Father Beal said that in the complex world of legislation or policy-making in a pluralistic society "the binding force of church teaching diminishes as it descends from the mountaintop of moral principles to the dark valley of practical applications."

"Thus it is hard to say, when the views of politicians on public policy issues clash with those of church authorities, that the politicians' dissenting views are, per se, sinful," he said. "They may be open to criticism, wrong-headed, inconsistent, pusillanimous or even stupid, but they are not unambiguously sinful."

"Even if a politician's views or votes can be fairly characterized as sinful, they do not qualify as 'manifest' grave sin, as that word has been used in canonical tradition," he said. "For a sin to be manifest, it is not enough that it be public or even notorious; it must also be so habitual that it constitutes an objectively sinful lifestyle or occupation."

He said commentators have traditionally cited pimping and prostitution among the kinds of professions that would qualify.
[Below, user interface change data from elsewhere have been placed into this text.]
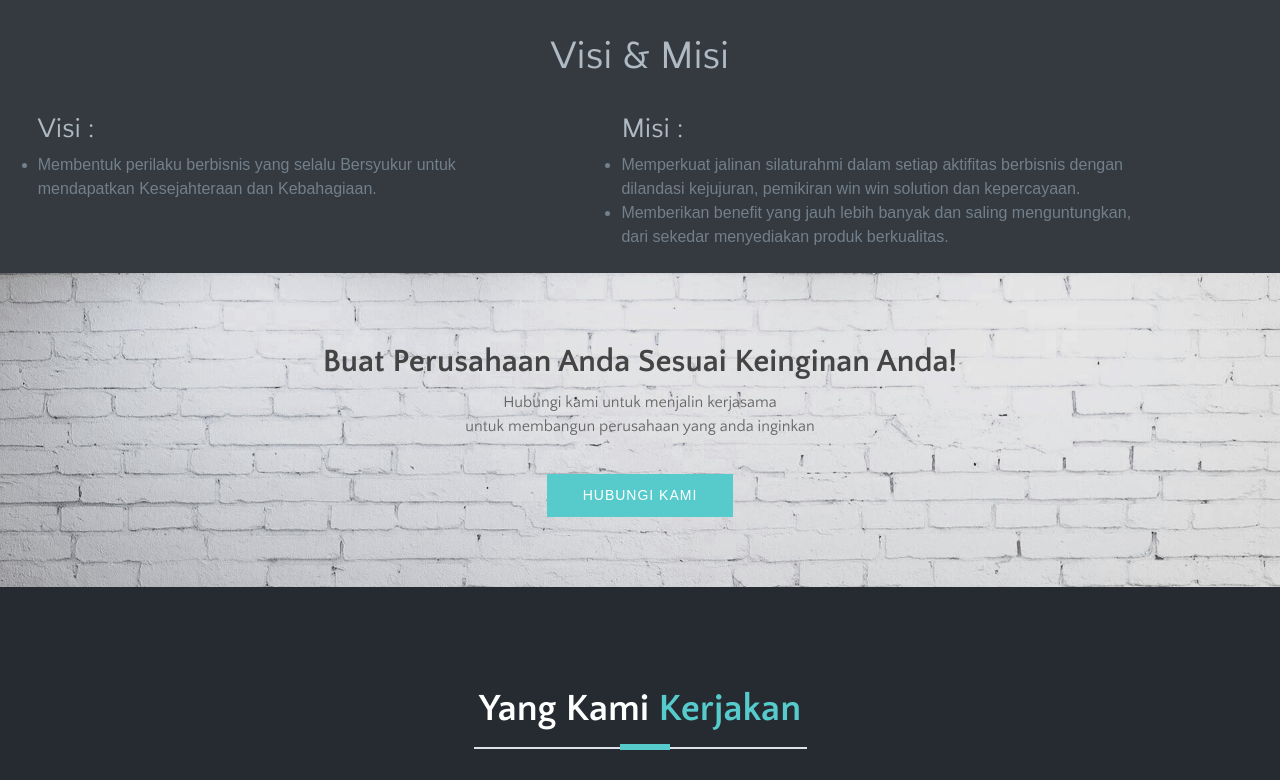
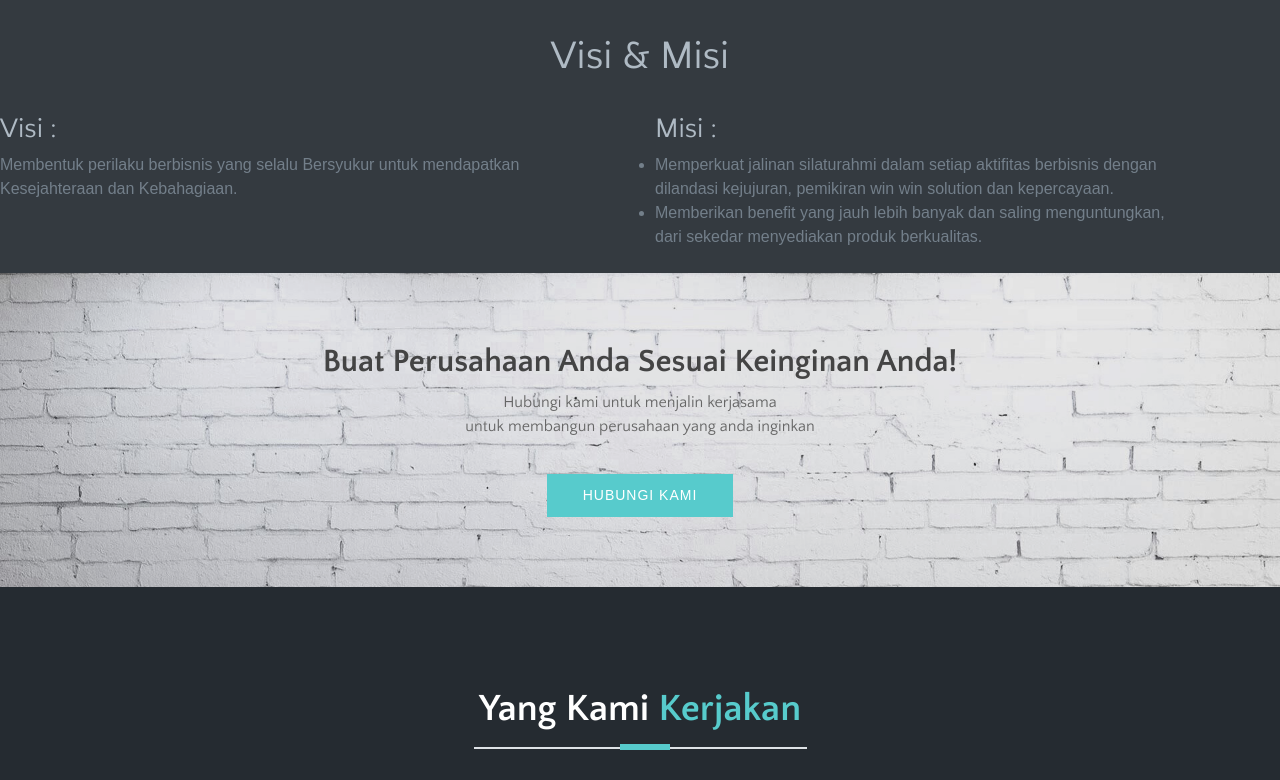
Before and after one commit to PT-Baron-Multi-Niaga/Company_Profile, a plain HTML site: page index.html in a window 1280 px wide. Shown: the part 2760-3540 px from the top of the page. Drawn offline with Linux system fonts and the light colour scheme; some packages are replaced by stand-ins of ours; files whose address does not match are found by name; a web font is replaced by a local one.

Commit message:
commit 30

```diff
--- a/index.html
+++ b/index.html
@@ -85,13 +85,6 @@ Welcome Slider
 		<source src="images/banner/hero-video.mp4" type="video/mp4">
 	</video> -->
  	<div class="block">
-	<!--
-		<div class="video-button mb-5">
- 			<a class="popup-video" href="https://www.youtube.com/watch?v=jrkvirglgaQ">
- 				<i class="tf-ion-play"></i>
- 			</a>
- 		</div>
-	-->
  		<h1>PT. BARON MULTI NIAGA</h1>
  		<p>Trading & Supply</p>
  		<a href="#contact-us" class="btn btn-transparent smooth-scroll">Explore Us</a>
@@ -301,13 +294,13 @@ End Sticky Navigation
 
 	<h1><center>Visi & Misi</center></h1><br>
 	<div class="row">
-		<div class="col-md-5" style="margin-left: 1cm;">
+		<div class="col-md-6" >
 			<h3>Visi :</h3>
 			<ul>
 				<li type="disc">Membentuk perilaku berbisnis yang selalu Bersyukur untuk mendapatkan Kesejahteraan dan Kebahagiaan.</li>
 			</ul>
 		</div>
-		<div class="col-md-5" style="margin-left: 1cm;">
+		<div class="col-md-5" >
 			<h3>Misi :</h3>
 			<ul>
 				<li type="disc">Memperkuat jalinan silaturahmi dalam setiap aktifitas berbisnis dengan dilandasi kejujuran, pemikiran win win solution dan kepercayaan.</li>
@@ -537,9 +530,9 @@ Start Our Team
 				</div>
 				<!-- /section title -->
 			</div>
+			<!-- single blog post -->
 			<center>
-			<!-- single blog post -->
-			<article class="col-lg-4 col-md-6  wow fadeInUp" data-wow-duration="500ms" data-wow-delay="400ms" >
+			<article class=" col-md-6  wow fadeInUp" data-wow-duration="500ms" data-wow-delay="400ms" >
 				<div class="post-block">
 					<div class="media-wrapper">
 						<img src="index.jpeg" alt="amazing caves coverimage" class="img-fluid">
@@ -550,8 +543,9 @@ Start Our Team
 					</div>
 				</div>
 			</article>
+			</center>
 			<!-- end single blog post -->
-			</center>
+
 			<div class="col-12">
 				<div class="all-post text-center">
 					<a class="btn btn-main" href="post.html">View All Post</a>
```
Also changed, not shown: post.html (+0 -23 lines).
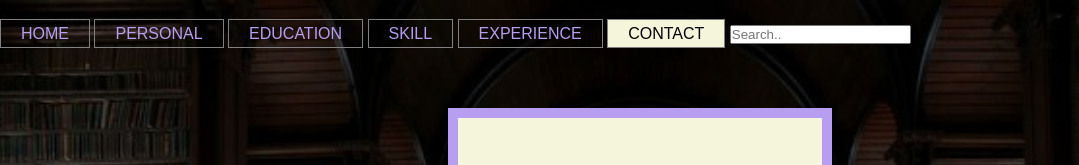
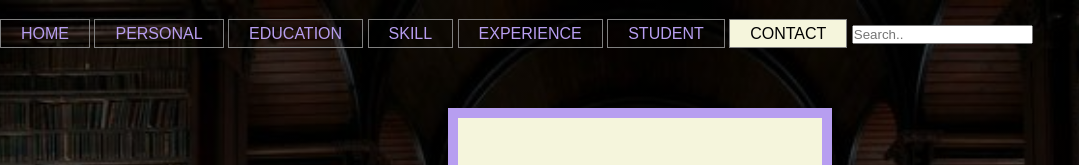
Before and after one commit to AzuraHub/E-Resume, a plain HTML site: page contact.html in a window 1280 px wide. Shown: the top 165 px of the page, 0-1079 px from the left. Drawn offline with Linux system fonts and the light colour scheme.

Commit message:
contact.html

```diff
--- a/contact.html
+++ b/contact.html
@@ -19,6 +19,7 @@
             <li><a href="education.html">EDUCATION</a></li>
             <li><a href="skill.html">SKILL</a></li>
             <li><a href="experience.html">EXPERIENCE</a></li>
+            <li><a href="student.html">STUDENT</a></li>
             <li class="active"><a href="#">CONTACT</a></li>
             <input type="text"
         placeholder="Search..">
```
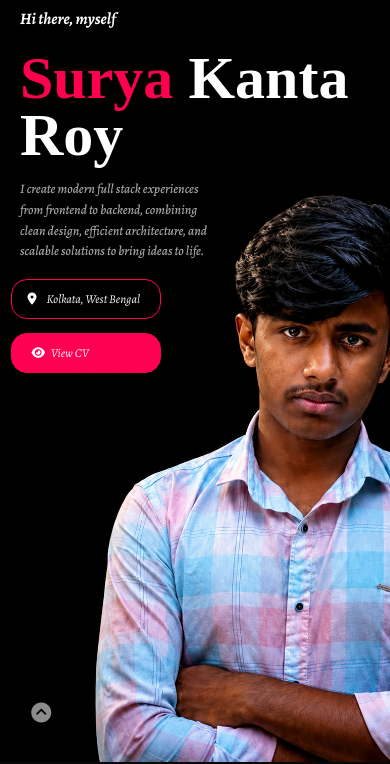
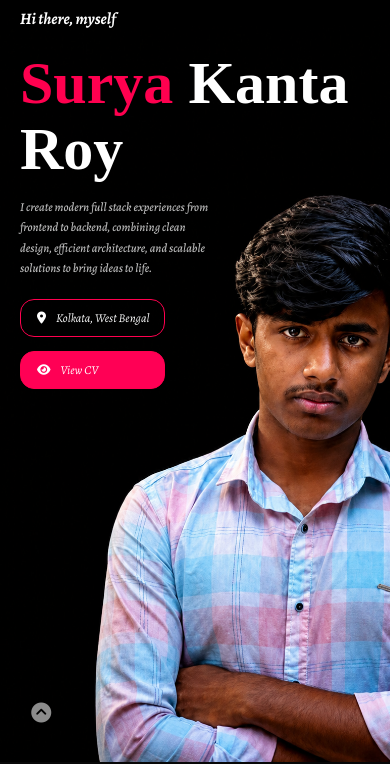
Before and after one commit to S-K-Roy18/Portfolio, a plain HTML site: page index.html in a window 390 px wide. Shown: the part 82-846 px from the top of the page. Drawn offline with nearby package versions, Linux system fonts and the light colour scheme; a web font is replaced by a local one.

Commit message:
mobile friendly and added copyright section in project pages

```diff
--- a/style.css
+++ b/style.css
@@ -1155,27 +1155,29 @@
     }
     .intro {
         font-size: 16px;
-        margin-bottom: 4px;
+        margin-bottom: 0;
     }
     .name-font {
-        display: block;          /* must be block so long name wraps */
-        font-size: 72px;
-        transform: none;         /* kill the huge scale(1.60,1.55) */
+        display: block;
+        font-size: 42px;
+        transform: none;
         transform-origin: unset;
-        line-height: 0.95;
-        margin-bottom: 5px;
+        line-height: 1.1;
+        margin-top: 0;
+        margin-bottom: 10px;
         white-space: normal;
         word-break: break-word;
         max-width: 100%;
         overflow: visible;
     }
     .role {
-        width: 58%;
-        font-size: 13px;
-        line-height: 1.6;
+        width: 55%;
+        font-size: 12px;
+        line-height: 1.7;
         max-width: 100%;
         letter-spacing: 0;
         margin-top: 15px;
+        color:rgba(255,255,255,.72);
     }
 
 .hero-buttons .hero-cv{
@@ -1395,55 +1397,35 @@
         display:none !important;
     }
 
-/* Align buttons to left */
+/* Align buttons for mobile */
 .hero-buttons{
     display:flex;
     flex-direction:column;
-    align-items:flex-start;
-    gap:15px;
-    margin-top:20px;
-    margin-left:0;
-}
-/* Smaller location and CV boxes */
+    align-items:flex-start !important;
+    gap:12px;
+    margin-top:20px !important;
+    margin-left: 0 !important;
+}
+
+/* Smaller location and CV boxes left aligned */
 .hero-buttons .location-box,
 .hero-buttons .hero-cv{
-    width:150px;
-    height:40px;
-
-    margin:0;
-    padding-left:16px;
-
-    justify-content:flex-start;
-
-    border-radius:16px;
-
-    font-size:12px;
-    gap:10px;
-
-     transform:translateX(-110px);
-     margin-top:-15px;
-    }
-
-    /* Remove automatic centering from .btn */
-    .hero-buttons .hero-cv{
-        width:150px;
-        height:40px;
-
-        display:flex;
-        align-items:center;
-        justify-content:flex-start;
-
-        padding-left:20px;
-        gap:6px;          /* controls icon-text gap */
-
-        margin-top:-15px !important;
-        margin:0 !important;
-    }
-    /* Shift everything further left */
-    .location-box,
-    .hero-cv{
-        transform: translateX(-10px);
-    }
+    width: 145px;
+    height: 38px;
+    margin: 0 !important;
+    padding: 0 16px;
+    justify-content: flex-start !important;
+    border-radius: 14px;
+    font-size: 12px;
+    gap: 10px;
+    transform: none;
+}
+.hero-buttons .hero-cv {
+    display: flex;
+    align-items: center;
+    justify-content: flex-start !important;
+    gap: 10px;
+}
 
     /* ── CARD GALLERY — mobile ── */
     .about-col-1 {
```
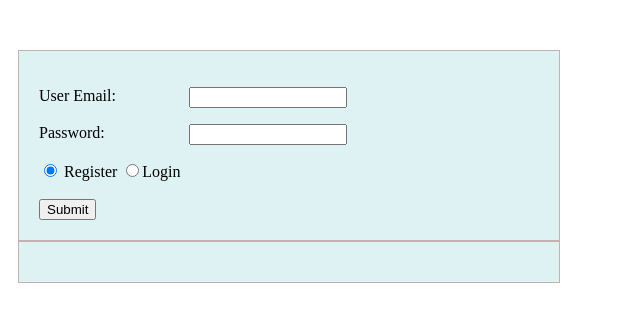
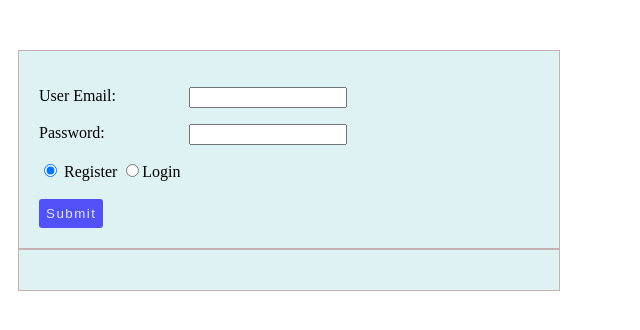
Before and after one commit to dpak11/blockchain, a website: page public/index.html in a window 1280 px wide. Shown: the whole page, without its empty margins (0-640 px from the left). Drawn offline with Linux system fonts and the light colour scheme.

Commit message:
set initial amount to 5000, modified submit button

```diff
--- a/app.js
+++ b/app.js
@@ -105,7 +105,7 @@ app.post("/register", (req, res) => {
   const hashedPass = SHA256(password).toString();
   const userID = NEW_USER.getID();
   const mytoken = tokenManager.createToken(userID);
-  DUMMY_DB.push({ email: email, pass: hashedPass, id: userID, amt:100 });
+  DUMMY_DB.push({ email: email, pass: hashedPass, id: userID, amt:5000 });
   return res.json({
     status: "done",
     userID,
--- a/public/main.js
+++ b/public/main.js
@@ -207,7 +207,7 @@ function initSocket() {
     if(connUsers.mode == "new"){
       insertTransactionFields();
       insertUploadButton();
-      showMessage.text("#userIdTxt", "Welcome, " + connUsers.id + "(User ID)");
+      showMessage.text("#userIdTxt", "Welcome, User(" + connUsers.id + ")");
       showMessage.text("#balance-amt", "Balance Amount: "+connUsers.balanceAmt);
       document.getElementById("userIdTxt").setAttribute("uid",connUsers.id);
     }
@@ -222,7 +222,6 @@ function initSocket() {
     downloader.href = URL.createObjectURL(bcFile);
     downloader.download = "blockchain.text";
     showMessage.text("#pendings", "Pending Transactions: " + latest.remaining);
-    //alert("Received New BlockChain.");
   });
 
   socket.on("uploadRejected", (errorStatus) => {
--- a/public/styles.css
+++ b/public/styles.css
@@ -107,3 +107,13 @@
   outline: 1px dotted #000;
   outline: -webkit-focus-ring-color auto 5px;
 }
+
+input[type="submit"] {
+  padding: 7px;
+  background: #5151f7;
+  color: #e2e4f4;
+  border: none;
+  border-radius: 3px;
+  letter-spacing: 1.5px;
+  cursor: pointer;
+}
```
Lines whose indentation alone changed are shown as unchanged.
Among states or conditions of life, the best known example is the exclusion from Communion of those who have divorced and remarried outside the church -- they are regarded by the church as living in a public state of sin.

Father Beal noted that in the 1940s the Vatican said Communion should be denied to members of the Communist Party in Italy because they adhered to an anti-Catholic society and were presumed apostates. "But it requires a stretch to find an analogy between the Communist Party in Italy in the late 1940s and any mainstream American political party today," he said. "If there were such an analogy, the refusal of holy Communion would have to be extended beyond politicians to those who support and vote for them, as it once was in Italy."

He said obstinate persistence in the sin is another requisite before Communion can be withheld under canon law. But that assumes the church official refusing politicians Communion "has engaged in a serious effort to teach them to see the truth of the church's teaching and the error of their ways," he said. Resorting to disciplinary measures is an "implicit acknowledgment" that the church authorities "have failed as teachers" to make a convincing case, he said.

He added that before the new code was adopted in 1983 some consultants objected that Canon 915 made it too hard to discipline errant Catholics. The commission's response, he said, "was not to lower the bar for refusing holy Communion but, if anything, to raise it."

Califano said President Johnson "considered family planning services for the poor an essential part of his antipoverty program." He said Johnson enlisted him to negotiate a form of peaceful coexistence with the bishops, who backed most elements of Johnson's "war on poverty" but drew a sharp line at government funding for artificial contraception.

"Those were the days you could sit down with the bishops," he said.

"We crafted an uneasy truce: If the president used the term 'population problem' -- which also allowed for solutions like increasing available food -- rather than 'birth control' or 'population control,' the bishops would stay silent," Califano said. "Johnson kept his part of the bargain. So did the bishops."

Califano cited similar balancing acts he had to reach as Carter's head of the Department of Health, Education and Welfare trying to deal with congressionally enacted Medicaid funding for abortions, guidelines for federally funded sterilization and the question of federal policy on in vitro fertilization research after the first artificially conceived baby was born in England.

"The moral theology of the Catholic Church was an invaluable moral compass for me, but balancing my Catholic convictions with my obligations as a public servant was a wrenching intellectual, spiritual and emotional experience," Califano wrote.

He said, "I found no automatic answers in Christian theology and the teachings of the church . . . to the perplexing and controversial questions of public policy on abortion, sterilization, aging, in vitro fertilization, fetal research, extending or cutting off the final days of terminally ill patients and recombinant DNA and cloning."